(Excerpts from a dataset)
>>

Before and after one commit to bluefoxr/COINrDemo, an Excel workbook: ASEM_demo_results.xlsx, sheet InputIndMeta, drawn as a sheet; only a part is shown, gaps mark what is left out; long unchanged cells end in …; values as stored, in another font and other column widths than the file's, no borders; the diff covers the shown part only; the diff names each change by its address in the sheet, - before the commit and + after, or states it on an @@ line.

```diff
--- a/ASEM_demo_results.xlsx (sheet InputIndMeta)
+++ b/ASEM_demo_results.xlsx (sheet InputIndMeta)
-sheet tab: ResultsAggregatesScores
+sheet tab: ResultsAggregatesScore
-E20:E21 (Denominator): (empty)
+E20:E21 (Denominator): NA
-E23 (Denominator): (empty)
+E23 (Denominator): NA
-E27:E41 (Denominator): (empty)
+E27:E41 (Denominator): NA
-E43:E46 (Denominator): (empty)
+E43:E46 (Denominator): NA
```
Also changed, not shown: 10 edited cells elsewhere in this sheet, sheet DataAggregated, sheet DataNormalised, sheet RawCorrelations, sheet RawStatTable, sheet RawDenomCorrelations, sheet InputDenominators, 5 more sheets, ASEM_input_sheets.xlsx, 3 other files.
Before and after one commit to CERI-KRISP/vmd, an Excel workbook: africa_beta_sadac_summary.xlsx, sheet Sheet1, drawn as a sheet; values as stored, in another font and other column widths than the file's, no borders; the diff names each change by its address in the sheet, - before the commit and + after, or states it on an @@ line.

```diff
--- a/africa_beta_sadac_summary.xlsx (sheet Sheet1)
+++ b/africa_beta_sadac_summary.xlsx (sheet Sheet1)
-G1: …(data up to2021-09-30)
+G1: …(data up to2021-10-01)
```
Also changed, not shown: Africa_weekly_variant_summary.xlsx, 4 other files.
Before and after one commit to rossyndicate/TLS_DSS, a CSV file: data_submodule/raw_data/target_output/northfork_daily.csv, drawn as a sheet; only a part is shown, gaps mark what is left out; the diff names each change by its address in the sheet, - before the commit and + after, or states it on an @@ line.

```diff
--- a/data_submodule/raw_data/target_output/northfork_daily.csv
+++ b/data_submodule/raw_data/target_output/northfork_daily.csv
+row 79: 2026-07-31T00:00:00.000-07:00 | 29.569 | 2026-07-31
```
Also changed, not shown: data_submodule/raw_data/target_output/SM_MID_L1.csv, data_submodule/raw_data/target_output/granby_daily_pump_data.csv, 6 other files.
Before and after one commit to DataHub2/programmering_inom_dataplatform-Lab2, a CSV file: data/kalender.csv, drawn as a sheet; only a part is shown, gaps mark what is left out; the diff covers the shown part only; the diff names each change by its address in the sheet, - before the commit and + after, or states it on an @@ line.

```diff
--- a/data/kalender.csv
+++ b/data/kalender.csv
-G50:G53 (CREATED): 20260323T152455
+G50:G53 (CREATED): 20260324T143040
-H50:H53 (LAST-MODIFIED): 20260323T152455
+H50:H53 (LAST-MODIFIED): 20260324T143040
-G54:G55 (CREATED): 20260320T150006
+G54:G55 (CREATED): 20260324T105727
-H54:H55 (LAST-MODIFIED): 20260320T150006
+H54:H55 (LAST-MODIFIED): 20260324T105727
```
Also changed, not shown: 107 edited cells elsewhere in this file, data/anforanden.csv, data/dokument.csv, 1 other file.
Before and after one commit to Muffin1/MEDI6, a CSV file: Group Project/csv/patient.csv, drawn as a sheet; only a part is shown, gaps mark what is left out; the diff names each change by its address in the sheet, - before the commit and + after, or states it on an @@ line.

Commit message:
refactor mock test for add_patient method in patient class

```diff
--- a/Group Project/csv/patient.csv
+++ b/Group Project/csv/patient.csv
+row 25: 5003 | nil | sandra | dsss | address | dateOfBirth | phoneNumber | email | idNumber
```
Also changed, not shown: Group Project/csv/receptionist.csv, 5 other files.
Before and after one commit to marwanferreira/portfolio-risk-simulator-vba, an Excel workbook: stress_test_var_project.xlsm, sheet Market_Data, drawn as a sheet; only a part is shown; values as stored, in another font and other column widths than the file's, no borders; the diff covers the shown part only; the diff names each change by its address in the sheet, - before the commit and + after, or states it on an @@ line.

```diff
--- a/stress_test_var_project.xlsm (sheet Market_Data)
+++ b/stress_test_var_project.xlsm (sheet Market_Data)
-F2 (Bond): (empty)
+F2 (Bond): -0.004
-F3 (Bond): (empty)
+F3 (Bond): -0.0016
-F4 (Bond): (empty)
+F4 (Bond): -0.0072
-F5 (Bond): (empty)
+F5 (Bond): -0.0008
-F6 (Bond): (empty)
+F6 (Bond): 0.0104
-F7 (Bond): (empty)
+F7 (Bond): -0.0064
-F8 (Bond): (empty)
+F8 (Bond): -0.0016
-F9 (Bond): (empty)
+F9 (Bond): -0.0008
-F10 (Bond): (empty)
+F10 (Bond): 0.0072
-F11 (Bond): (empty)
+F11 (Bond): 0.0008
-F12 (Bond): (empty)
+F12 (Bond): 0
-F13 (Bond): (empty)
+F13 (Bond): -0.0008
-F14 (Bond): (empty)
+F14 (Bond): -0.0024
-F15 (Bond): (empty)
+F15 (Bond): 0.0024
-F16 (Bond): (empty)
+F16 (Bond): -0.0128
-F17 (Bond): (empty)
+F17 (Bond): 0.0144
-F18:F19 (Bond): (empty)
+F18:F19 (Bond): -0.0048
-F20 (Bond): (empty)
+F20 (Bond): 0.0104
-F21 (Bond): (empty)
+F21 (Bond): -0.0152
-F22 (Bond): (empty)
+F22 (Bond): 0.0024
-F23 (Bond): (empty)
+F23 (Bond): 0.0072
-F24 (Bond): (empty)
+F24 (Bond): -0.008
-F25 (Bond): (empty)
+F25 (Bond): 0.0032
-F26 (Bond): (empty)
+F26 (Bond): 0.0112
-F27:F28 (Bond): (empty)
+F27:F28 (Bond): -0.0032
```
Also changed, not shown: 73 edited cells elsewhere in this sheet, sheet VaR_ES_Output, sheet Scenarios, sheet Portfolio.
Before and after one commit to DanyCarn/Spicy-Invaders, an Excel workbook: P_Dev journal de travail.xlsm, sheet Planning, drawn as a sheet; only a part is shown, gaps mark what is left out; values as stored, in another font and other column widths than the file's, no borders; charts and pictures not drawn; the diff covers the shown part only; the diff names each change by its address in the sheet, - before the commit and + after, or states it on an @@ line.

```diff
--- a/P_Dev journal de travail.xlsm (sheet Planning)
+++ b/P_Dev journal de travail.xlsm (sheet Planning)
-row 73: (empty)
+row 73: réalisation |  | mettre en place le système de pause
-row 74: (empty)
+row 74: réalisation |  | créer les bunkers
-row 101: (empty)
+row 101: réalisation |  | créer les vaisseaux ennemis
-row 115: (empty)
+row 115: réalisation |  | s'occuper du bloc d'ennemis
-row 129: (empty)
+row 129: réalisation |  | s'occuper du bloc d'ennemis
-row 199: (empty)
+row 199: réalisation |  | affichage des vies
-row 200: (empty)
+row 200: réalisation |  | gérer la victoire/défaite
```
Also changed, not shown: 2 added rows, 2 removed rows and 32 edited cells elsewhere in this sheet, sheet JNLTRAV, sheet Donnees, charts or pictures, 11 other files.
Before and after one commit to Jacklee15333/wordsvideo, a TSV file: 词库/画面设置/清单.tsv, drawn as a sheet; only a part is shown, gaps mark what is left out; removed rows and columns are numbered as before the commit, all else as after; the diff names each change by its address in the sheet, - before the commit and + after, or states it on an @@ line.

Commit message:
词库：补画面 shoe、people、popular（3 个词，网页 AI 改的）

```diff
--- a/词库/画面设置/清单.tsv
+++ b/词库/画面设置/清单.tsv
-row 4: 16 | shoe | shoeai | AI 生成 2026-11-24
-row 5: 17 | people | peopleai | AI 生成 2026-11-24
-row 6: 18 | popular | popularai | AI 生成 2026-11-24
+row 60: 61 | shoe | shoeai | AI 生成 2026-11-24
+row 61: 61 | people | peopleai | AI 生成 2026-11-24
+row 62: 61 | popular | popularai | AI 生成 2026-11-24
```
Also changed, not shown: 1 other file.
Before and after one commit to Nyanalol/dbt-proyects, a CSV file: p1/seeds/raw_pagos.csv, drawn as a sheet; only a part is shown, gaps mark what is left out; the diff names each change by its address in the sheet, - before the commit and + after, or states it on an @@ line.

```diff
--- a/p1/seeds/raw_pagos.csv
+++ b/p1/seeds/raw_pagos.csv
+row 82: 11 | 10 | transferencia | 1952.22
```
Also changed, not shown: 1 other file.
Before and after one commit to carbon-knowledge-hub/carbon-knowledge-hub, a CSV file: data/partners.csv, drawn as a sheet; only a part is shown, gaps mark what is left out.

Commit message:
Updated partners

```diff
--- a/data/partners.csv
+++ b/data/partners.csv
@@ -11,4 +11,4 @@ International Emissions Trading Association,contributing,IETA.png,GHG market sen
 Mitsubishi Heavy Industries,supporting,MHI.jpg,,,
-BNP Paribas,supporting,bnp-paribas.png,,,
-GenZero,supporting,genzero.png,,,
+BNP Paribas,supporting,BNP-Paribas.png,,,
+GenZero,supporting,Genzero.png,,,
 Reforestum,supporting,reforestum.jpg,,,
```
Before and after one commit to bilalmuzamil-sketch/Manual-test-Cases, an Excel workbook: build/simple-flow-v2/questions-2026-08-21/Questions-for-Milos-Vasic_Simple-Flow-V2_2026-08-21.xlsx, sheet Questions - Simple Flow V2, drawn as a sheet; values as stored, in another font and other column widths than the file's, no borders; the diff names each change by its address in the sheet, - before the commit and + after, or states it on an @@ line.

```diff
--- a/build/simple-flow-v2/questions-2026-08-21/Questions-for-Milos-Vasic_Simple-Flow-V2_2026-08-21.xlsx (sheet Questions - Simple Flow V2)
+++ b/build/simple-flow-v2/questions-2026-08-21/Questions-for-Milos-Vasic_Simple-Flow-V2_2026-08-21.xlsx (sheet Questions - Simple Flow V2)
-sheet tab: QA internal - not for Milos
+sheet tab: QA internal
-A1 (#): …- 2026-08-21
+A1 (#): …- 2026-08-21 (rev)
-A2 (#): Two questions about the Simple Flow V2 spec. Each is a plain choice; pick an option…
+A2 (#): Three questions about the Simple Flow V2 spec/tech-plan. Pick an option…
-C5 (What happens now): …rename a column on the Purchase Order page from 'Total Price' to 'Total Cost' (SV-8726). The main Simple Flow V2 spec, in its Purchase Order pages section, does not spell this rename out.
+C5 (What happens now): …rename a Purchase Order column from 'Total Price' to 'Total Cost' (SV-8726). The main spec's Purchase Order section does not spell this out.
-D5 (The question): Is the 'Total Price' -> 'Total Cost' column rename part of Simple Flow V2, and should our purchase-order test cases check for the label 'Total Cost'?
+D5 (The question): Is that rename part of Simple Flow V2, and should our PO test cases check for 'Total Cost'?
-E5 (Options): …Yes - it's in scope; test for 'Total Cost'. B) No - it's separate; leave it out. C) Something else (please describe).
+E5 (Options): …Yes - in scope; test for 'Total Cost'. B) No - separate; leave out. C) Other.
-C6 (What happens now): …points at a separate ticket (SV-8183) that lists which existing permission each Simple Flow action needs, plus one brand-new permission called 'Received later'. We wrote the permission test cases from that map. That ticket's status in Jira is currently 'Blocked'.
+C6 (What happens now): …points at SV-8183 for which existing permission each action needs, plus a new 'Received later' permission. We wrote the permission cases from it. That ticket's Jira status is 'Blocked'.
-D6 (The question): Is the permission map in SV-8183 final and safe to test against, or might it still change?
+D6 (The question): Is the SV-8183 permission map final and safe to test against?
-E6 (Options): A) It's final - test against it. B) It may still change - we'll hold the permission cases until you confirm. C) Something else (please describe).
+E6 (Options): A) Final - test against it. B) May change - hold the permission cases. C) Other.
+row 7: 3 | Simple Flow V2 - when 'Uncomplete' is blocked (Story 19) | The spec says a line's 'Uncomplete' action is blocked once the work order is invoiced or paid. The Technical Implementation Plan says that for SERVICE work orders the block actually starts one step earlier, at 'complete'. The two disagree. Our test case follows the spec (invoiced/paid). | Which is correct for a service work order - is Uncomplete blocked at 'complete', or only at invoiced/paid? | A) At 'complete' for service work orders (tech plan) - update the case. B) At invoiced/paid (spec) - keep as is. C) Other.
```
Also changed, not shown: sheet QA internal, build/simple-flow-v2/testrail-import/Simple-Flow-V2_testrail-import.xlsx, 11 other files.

<<

Task goal → Make a list of all lines in the data that contain "popular".

Reply →
词库：补画面 shoe、people、popular（3 个词，网页 AI 改的）
-row 6: 18 | popular | popularai | AI 生成 2026-11-24
+row 62: 61 | popular | popularai | AI 生成 2026-11-24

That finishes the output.